_PROMPT_
Below are entries; count the lines containing the string "other". The answer is that number alone.

_DATASET_
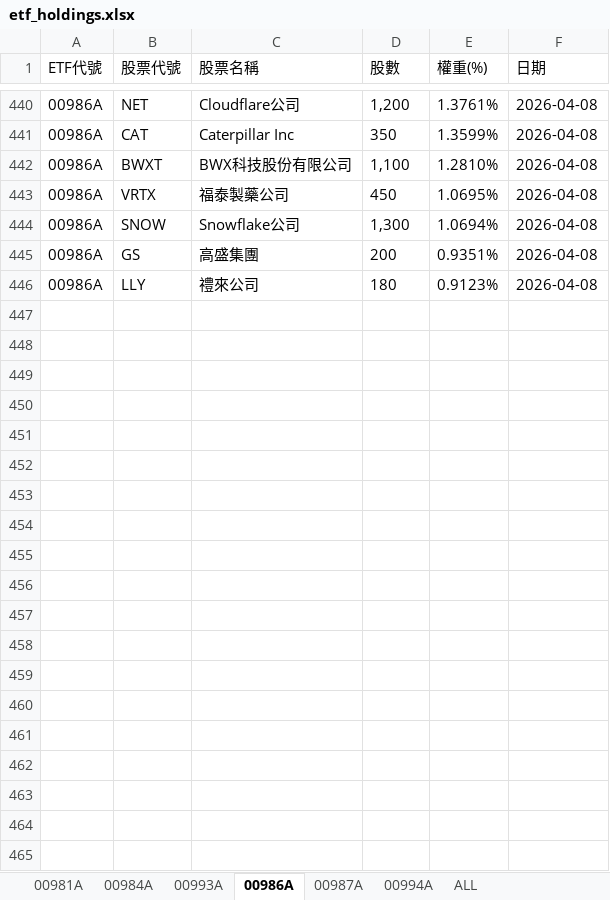
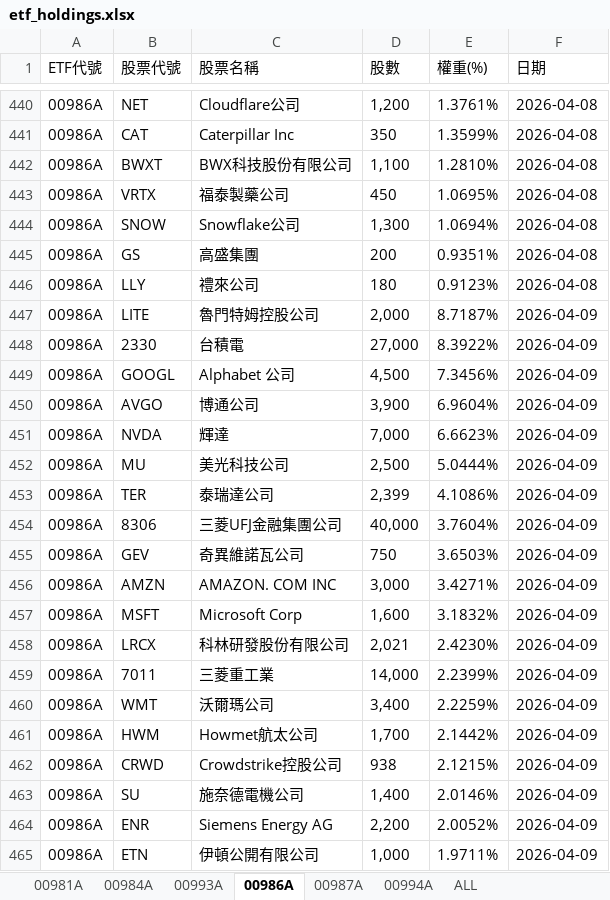
Before and after one commit to Terry-usdc/etf-auto-update, an Excel workbook: etf_holdings.xlsx, sheet 00986A, drawn as a sheet; only a part is shown, gaps mark what is left out; values as stored, in another font and other column widths than the file's, no borders; the diff covers the shown part only; the diff names each change by its address in the sheet, - before the commit and + after, or states it on an @@ line.

```diff
--- a/etf_holdings.xlsx (sheet 00986A)
+++ b/etf_holdings.xlsx (sheet 00986A)
+row 447: 00986A | LITE | 魯門特姆控股公司 | 2,000 | 8.7187% | 2026-04-09
+row 448: 00986A | 2330 | 台積電 | 27,000 | 8.3922% | 2026-04-09
+row 449: 00986A | GOOGL | Alphabet 公司 | 4,500 | 7.3456% | 2026-04-09
+row 450: 00986A | AVGO | 博通公司 | 3,900 | 6.9604% | 2026-04-09
+row 451: 00986A | NVDA | 輝達 | 7,000 | 6.6623% | 2026-04-09
+row 452: 00986A | MU | 美光科技公司 | 2,500 | 5.0444% | 2026-04-09
+row 453: 00986A | TER | 泰瑞達公司 | 2,399 | 4.1086% | 2026-04-09
+row 454: 00986A | 8306 | 三菱UFJ金融集團公司 | 40,000 | 3.7604% | 2026-04-09
+row 455: 00986A | GEV | 奇異維諾瓦公司 | 750 | 3.6503% | 2026-04-09
+row 456: 00986A | AMZN | AMAZON. COM INC | 3,000 | 3.4271% | 2026-04-09
+row 457: 00986A | MSFT | Microsoft Corp | 1,600 | 3.1832% | 2026-04-09
+row 458: 00986A | LRCX | 科林研發股份有限公司 | 2,021 | 2.4230% | 2026-04-09
+row 459: 00986A | 7011 | 三菱重工業 | 14,000 | 2.2399% | 2026-04-09
+row 460: 00986A | WMT | 沃爾瑪公司 | 3,400 | 2.2259% | 2026-04-09
+row 461: 00986A | HWM | Howmet航太公司 | 1,700 | 2.1442% | 2026-04-09
+row 462: 00986A | CRWD | Crowdstrike控股公司 | 938 | 2.1215% | 2026-04-09
+row 463: 00986A | SU | 施奈德電機公司 | 1,400 | 2.0146% | 2026-04-09
+row 464: 00986A | ENR | Siemens Energy AG | 2,200 | 2.0052% | 2026-04-09
+row 465: 00986A | ETN | 伊頓公開有限公司 | 1,000 | 1.9711% | 2026-04-09
```
Also changed, not shown: 11 added rows elsewhere in this sheet, sheet ALL, sheet 00981A, sheet 00994A, sheet 00987A.
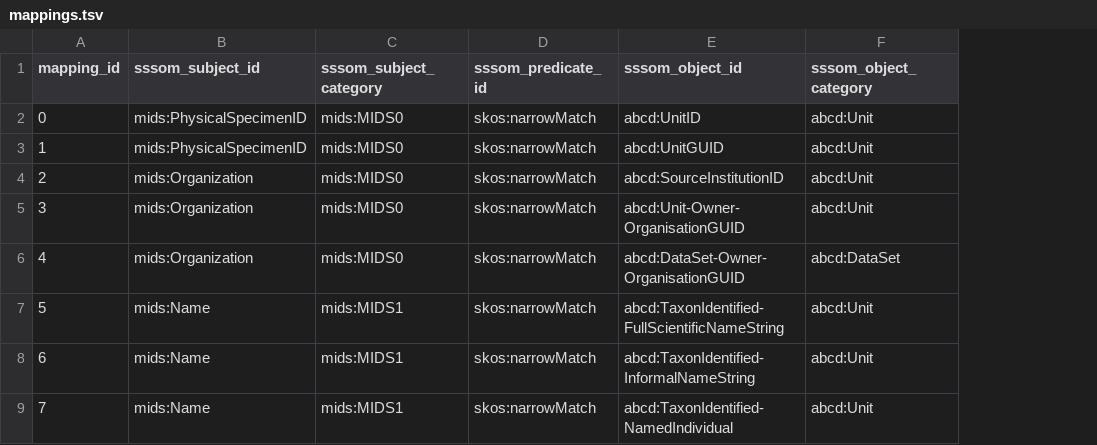
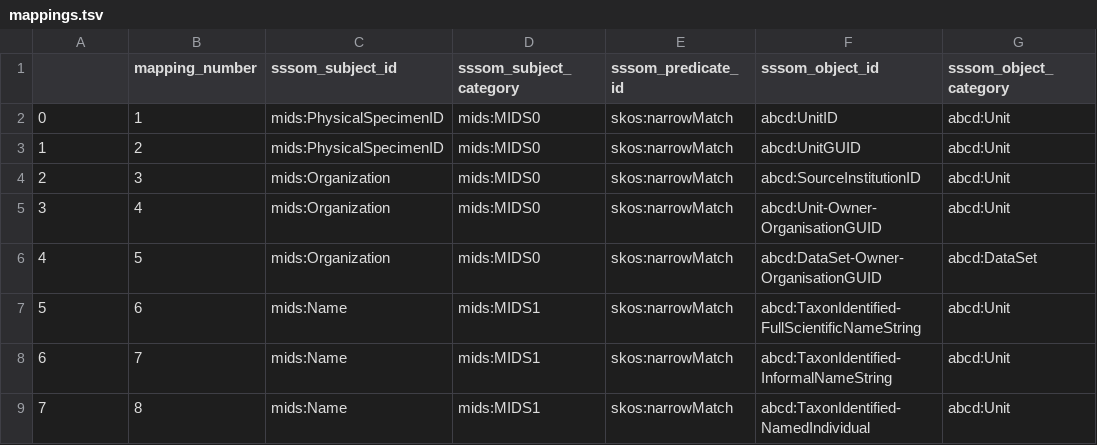
Before and after one commit to magpiedin/stadocgen-development, a TSV file: mids/app/data/output/mappings.tsv, drawn as a sheet; only a part is shown; the diff covers the shown part only; the diff names each change by its address in the sheet, - before the commit and + after, or states it on an @@ line.

```diff
--- a/mids/app/data/output/mappings.tsv
+++ b/mids/app/data/output/mappings.tsv
+column B (mapping_number), rows 2-9: 1 | 2 | 3 | 4 | 5 | 6 | 7 | 8
@@ column A renumbered from row 1 down @@
```
Also changed, not shown: 2 removed rows and 49 edited cells elsewhere in this file, mids/app/data/output/information-elements.tsv, mids/app/data/output/master-list.tsv, 43 other files.
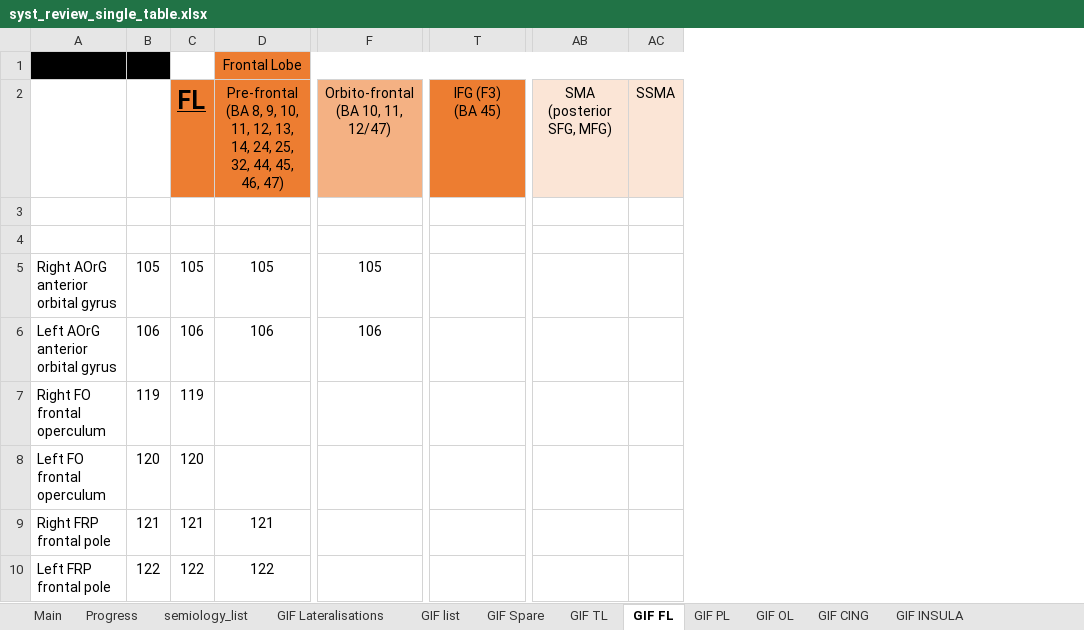
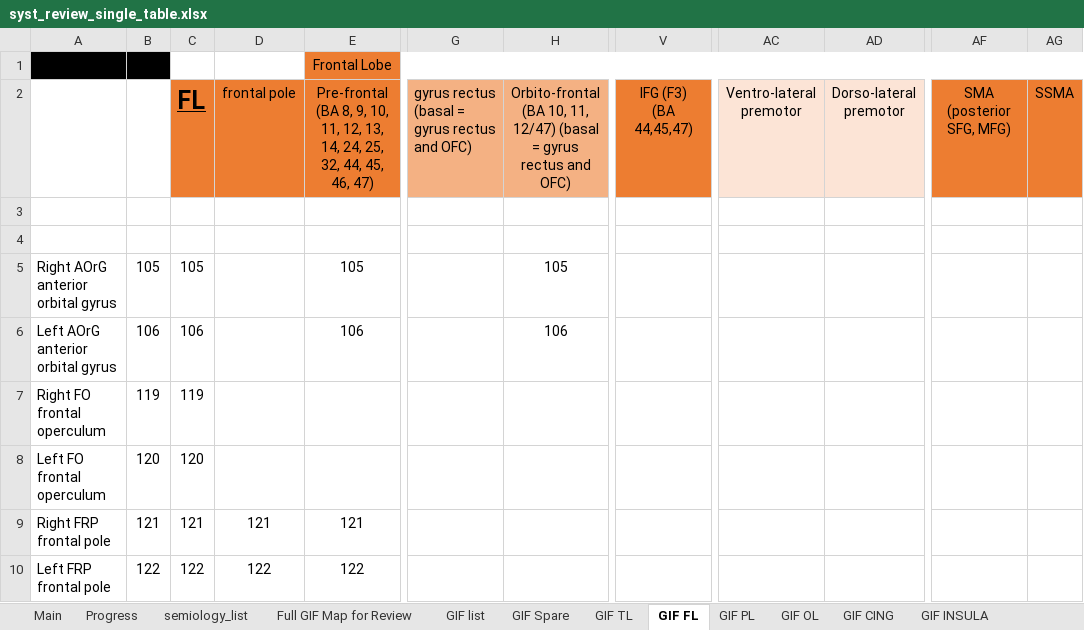
Before and after one commit to thenineteen/Semiology-Visualisation-Tool, an Excel workbook: resources/syst_review_single_table.xlsx, sheet GIF FL, drawn as a sheet; only a part is shown, gaps mark what is left out; values as stored, in another font and other column widths than the file's, no borders; addresses are those after the commit; ↵ is a line break in a cell; the diff covers the shown part only; the diff names each change by its address in the sheet, - before the commit and + after, or states it on an @@ line.

```diff
--- a/resources/syst_review_single_table.xlsx (sheet GIF FL)
+++ b/resources/syst_review_single_table.xlsx (sheet GIF FL)
-sheet tab: GIF Lateralisations
+sheet tab: Full GIF Map for Review
+column D (frontal pole), rows 9-10: 121 | 122
+column G, row 2: gyrus rectus (basal = gyrus rectus and OFC)
+column AC (Ventro-lateral premotor), empty
+column AD (Dorso-lateral premotor), empty
-H2: …11, 12/47)
+H2: …11, 12/47) (basal = gyrus rectus and OFC)
-V2: IFG (F3) ↵ (BA 45)
+V2: IFG (F3) ↵ (BA 44,45,47)
-AF2:AG2 fill: #FBE5D6
+AF2:AG2 fill: #ED7D31
```
Also changed, not shown: 8 edited cells and cell formats elsewhere in this sheet, sheet Main, sheet Progress, sheet GIF OL, sheet GIF CING, sheet GIF PL, sheet GIF INSULA, 3 more sheets, other sheet tabs, charts or pictures, 8 other files.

_WRITTEN ANSWER_
4